Are you a snitch? (The Ethics of Tolerance)

Growing up, my friends and I would swear to each other not to tell our parents, teachers, police or someone in authority on a questionable deed one of us had committed. Anyone who told on their buddy was a snitch, a tattle-tale, a rat, or an informer. From the playgrounds and streets of our youth, many of us learn that the ethics of tolerance means not telling on a friend for what he or she has done wrong.

That ethic, “don’t snitch!” still pervades a part of our mindset even in our most powerful and sacred institutions. We tend to tolerate WHAT we know should not be tolerated based on WHO the person is, especially a friend. Because of cowardice, sophisticated rationalizations or the artful ignorance of plausible deniability, we avoid doing the right thing and fail to recognize our cooperation in something bad.

When I was a cadet at West Point, a harsh and unforgiving honor code was required of us: “A cadet will not lie, cheat or steal nor tolerate those who do.” The last part of the code was the most difficult to follow. I can remember cadets being expelled from the Academy for an honor violation in which their moral failing was, simply, tolerating the moral failings of others. One of my daughters, a graduate of the Coast Guard Academy, told me the standards remain tough. She lost classmates to honor violations mostly related to tolerating lies or deceptions by other cadets.
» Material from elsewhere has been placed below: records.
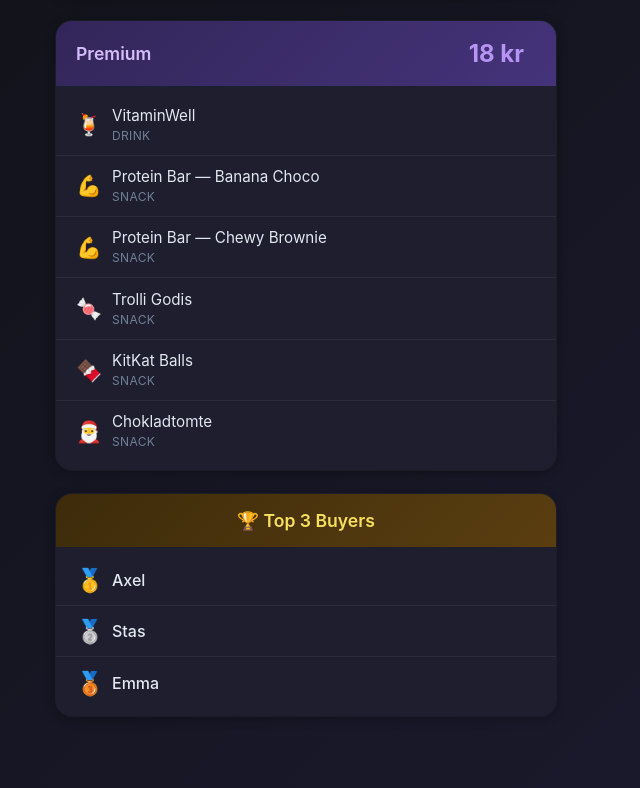
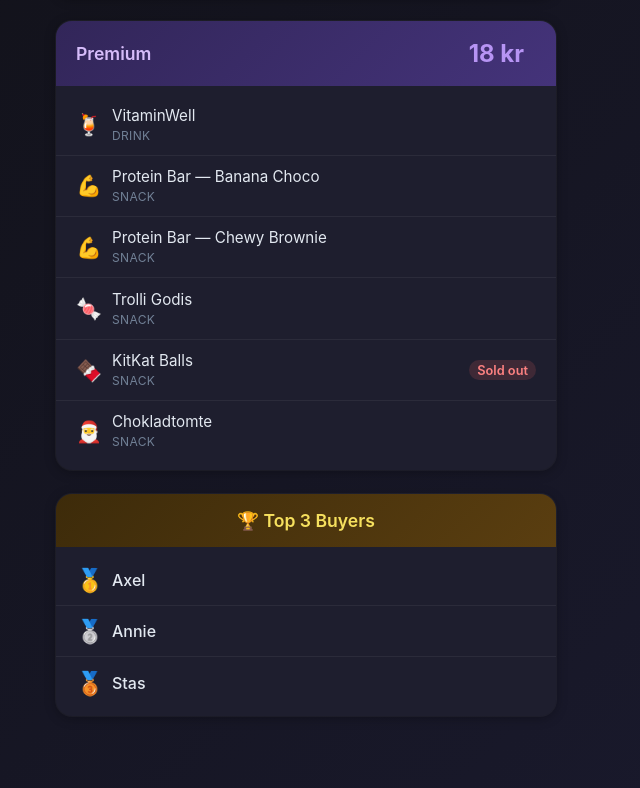
Before and after one commit to JohanGerf/fika-fridge, a plain HTML site: page index.html in a window 1280 px wide. Shown: the part 1104-1892 px from the top of the page, without its empty margins (334-974 px from the left). Drawn offline with Linux system fonts and the light colour scheme.

Commit message:
update leaderboard

```diff
--- a/index.html
+++ b/index.html
@@ -378,6 +378,7 @@
       <li>
         <span class="item-emoji">🍫</span>
         <span class="item-name">KitKat Balls<br><span class="item-category">Snack</span></span>
+        <span class="item-stock stock-out">Sold out</span>
       </li>
       <li>
         <span class="item-emoji">🎅</span>
@@ -395,11 +396,11 @@
       </li>
       <li>
         <span class="leaderboard-rank">🥈</span>
-        <span class="leaderboard-name">Stas</span>
+        <span class="leaderboard-name">Annie</span>
       </li>
       <li>
         <span class="leaderboard-rank">🥉</span>
-        <span class="leaderboard-name">Emma</span>
+        <span class="leaderboard-name">Stas</span>
       </li>
     </ul>
   </div>
```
During the ethics education programs we conduct for students at top MBA programs in the country, I tell a personal story about tolerance and ask the session participants to assess my conduct at the time. The story goes like this: As a young infantry lieutenant, I became aware that another officer in my unit, Ted—also a graduate from West Point but a year ahead of me—was fraternizing with a female soldier in the enlisted ranks. Concerned, I confronted Ted and told him I knew about the relationship and that he had to stop it. Ted mockingly told me to “grow-up, we’re not at the Academy anymore!” He insisted the relationship was consensual and, besides, he said, “nobody is getting hurt.”

A week later I confronted Ted again, this time telling him to end his contact with the female soldier or I would have to report him. Ted was defiant and threatened me if I dared to “snitch” on a fellow lieutenant. A few more days passed but Ted continued fraternizing, so I reported him to my commander, a highly decorated Vietnam combat veteran who earned his commission from the officer candidate program (OCS, not the Academy). Then, pausing for a moment in my story, I ask participants to reflect on this question: What do you think my commander said to me?

Usually three responses are offered in the following order of frequency. First, “he got mad at you because you ratted out a fellow officer.” The second response: “He congratulated you on reporting Ted.” But only the third group gets it right, picking up on the key flaw in my reasoning and conduct: “He rebuked you for not reporting the violation immediately.”

If Ted had stopped fraternizing, would that have ended the wrong-doing? In reality, I had tolerated Ted’s behavior by believing if I could get him to stop fraternizing, then I had done my duty. My commander taught me an important lesson: real professional ethics are even more demanding than the rigorous standards of the honor code at West Point.

Today, an incorrect understanding of tolerance continues to confuse our thinking. Well-intentioned diversity programs often fail to distinguish between the WHO and the WHAT of tolerance. We should tolerate reasonable differences among peoples. But ethics also depends upon an understanding of what is universally just. We can never have too much justice so long as the appropriate level of mercy is applied (as my commander demonstrated toward me); but we can certainly have too much tolerance. We should judge WHAT a person does, not WHO they are.

The moral life obligates us to report wrong-doing or harm against our colleagues, customers, shareholders, suppliers or the community. Your organization’s ethics are affected by the members’ tolerance for misconduct.
Below, please take our quick and anonymous poll about the ethics of tolerance. And remember the old adage: what you tolerate … you condone.

Peter DeMarco is the founder and president of Priority Thinking® and EthicsPoll™. He is an author, speaker, executive coach and ethics educator with 30+ years of experience in leadership development. For more information on Peter’s writing and speaking—including his forthcoming book—visit his website.